The price Chonticha paid was dear, however.
By late last year, after the death of King Bhumibol, Chonticha said she became the object of a social media witch hunt, where she was accused of being anti-monarchy. She said the stress caused her to throw up after eating and experience numbness on the left side of her body. She blamed the latter on an electric shock she and others experienced while protesting on the first anniversary of the May 22 coup at the Bangkok Arts and Culture Centre in 2015. They never determined the cause.
Earlier this year, she fainted. She was taken to a hospital and diagnosed with a migraine. A psychiatrist she later spoke to wrote four letters on a sheet of paper. It read “PTSD,” or post-traumatic stress disorder.

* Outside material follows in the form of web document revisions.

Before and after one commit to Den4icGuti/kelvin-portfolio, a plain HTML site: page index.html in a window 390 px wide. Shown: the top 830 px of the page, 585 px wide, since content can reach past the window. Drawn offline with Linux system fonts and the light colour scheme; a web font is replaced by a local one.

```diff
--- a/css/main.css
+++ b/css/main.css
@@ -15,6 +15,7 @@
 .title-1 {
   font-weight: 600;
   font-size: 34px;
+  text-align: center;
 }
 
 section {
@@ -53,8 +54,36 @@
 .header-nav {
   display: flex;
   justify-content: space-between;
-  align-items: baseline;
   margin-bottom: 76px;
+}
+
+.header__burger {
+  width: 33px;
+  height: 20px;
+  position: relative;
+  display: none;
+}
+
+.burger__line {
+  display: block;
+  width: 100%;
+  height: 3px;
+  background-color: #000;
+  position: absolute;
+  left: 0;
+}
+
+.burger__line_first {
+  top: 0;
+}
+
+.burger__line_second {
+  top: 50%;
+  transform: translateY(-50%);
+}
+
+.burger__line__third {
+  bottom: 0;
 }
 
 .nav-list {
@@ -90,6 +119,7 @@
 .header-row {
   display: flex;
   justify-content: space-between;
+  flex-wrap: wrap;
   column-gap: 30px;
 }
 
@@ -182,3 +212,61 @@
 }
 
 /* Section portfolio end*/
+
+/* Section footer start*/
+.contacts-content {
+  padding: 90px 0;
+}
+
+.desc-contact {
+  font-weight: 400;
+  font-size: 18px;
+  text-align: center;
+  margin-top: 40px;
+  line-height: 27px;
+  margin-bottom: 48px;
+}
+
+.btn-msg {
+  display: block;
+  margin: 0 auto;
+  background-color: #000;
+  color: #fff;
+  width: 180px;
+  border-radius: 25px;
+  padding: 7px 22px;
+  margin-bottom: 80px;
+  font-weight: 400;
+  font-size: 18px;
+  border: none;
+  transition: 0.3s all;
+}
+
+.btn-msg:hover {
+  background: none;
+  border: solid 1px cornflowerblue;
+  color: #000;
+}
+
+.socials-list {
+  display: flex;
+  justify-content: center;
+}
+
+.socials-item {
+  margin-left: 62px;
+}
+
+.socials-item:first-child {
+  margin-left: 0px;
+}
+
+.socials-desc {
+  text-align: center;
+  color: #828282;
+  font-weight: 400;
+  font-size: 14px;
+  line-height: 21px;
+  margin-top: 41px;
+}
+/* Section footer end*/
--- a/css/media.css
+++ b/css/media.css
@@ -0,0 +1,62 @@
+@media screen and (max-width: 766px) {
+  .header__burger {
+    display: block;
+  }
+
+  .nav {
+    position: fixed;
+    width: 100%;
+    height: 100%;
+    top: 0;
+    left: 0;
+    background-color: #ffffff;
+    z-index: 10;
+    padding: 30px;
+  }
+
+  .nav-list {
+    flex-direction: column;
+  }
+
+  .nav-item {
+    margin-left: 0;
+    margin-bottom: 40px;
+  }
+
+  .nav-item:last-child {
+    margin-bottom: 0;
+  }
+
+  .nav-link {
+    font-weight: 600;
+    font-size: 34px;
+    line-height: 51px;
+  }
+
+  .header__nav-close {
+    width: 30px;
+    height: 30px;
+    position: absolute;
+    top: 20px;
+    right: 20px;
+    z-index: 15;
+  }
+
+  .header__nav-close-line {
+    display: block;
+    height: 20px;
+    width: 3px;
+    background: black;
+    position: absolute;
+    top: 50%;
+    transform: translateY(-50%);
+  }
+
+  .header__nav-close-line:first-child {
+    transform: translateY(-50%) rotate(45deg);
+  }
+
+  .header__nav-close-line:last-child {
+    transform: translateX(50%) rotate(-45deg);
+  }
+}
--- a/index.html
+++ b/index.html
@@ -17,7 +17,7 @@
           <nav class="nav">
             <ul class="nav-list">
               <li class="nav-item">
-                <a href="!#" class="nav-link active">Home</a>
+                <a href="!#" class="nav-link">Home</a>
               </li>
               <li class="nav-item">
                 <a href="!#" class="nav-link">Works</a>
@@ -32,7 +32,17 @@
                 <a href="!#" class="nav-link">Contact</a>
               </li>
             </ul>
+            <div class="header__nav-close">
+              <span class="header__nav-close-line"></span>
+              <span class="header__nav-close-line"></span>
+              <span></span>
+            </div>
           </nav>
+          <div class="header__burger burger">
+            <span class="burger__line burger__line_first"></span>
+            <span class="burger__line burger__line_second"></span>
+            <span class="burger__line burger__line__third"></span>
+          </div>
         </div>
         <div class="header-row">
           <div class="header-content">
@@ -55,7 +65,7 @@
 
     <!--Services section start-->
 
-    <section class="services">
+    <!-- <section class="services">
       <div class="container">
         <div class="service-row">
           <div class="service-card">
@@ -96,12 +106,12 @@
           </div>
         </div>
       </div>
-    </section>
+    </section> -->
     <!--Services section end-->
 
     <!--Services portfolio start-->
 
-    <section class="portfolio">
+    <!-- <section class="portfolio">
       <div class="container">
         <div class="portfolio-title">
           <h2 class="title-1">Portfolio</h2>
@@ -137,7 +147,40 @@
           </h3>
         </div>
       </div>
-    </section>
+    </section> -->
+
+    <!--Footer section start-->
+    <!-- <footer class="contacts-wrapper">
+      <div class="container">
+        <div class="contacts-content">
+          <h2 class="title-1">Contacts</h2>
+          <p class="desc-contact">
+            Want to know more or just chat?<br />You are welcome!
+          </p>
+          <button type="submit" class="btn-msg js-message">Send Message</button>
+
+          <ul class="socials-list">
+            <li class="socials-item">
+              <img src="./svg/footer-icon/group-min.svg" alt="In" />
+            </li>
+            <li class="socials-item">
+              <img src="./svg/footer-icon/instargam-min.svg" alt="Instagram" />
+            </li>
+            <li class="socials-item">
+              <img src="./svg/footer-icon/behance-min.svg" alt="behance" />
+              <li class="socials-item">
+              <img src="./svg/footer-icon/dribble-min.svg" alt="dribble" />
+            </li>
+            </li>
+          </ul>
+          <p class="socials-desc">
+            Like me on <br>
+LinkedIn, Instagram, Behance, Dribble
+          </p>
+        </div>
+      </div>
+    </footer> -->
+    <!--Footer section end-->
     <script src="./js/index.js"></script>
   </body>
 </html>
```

“I was confused and didn’t know what it was at the time. It must have been scary, so the psychiatrist didn’t even tell me verbally. I asked him what it was, but he didn’t explain to me. He said I should just go and look it up and come back for consultation,” she said.
When she was in prison, she had to be prescribed sleeping pills because insomnia would keep her awake until 3am, with just an hour or two to sleep before guards woke the prisoners up.
Today she still wakes from nightmares thinking she is being woken by a guard. Chonticha is considering seeking a new psychiatrist. Those she’s met at public hospitals haven’t worked because she refused to open up and talk about her travails.
It’s been over a month now since she last saw a therapist. She said, if anything, she would likely seek a psychiatrist she can trust isn’t a junta supporter to feel sure she’s getting proper treatment.
“I am not surprised that I can’t trust this society. We are living under a dictatorship wherein those who harm us are the very same people who arrest us and take us to the military court,” she said, acknowledging that the past three years’ experiences have made her somewhat paranoid. “Those who sent us to prison are the very same people who harm us.”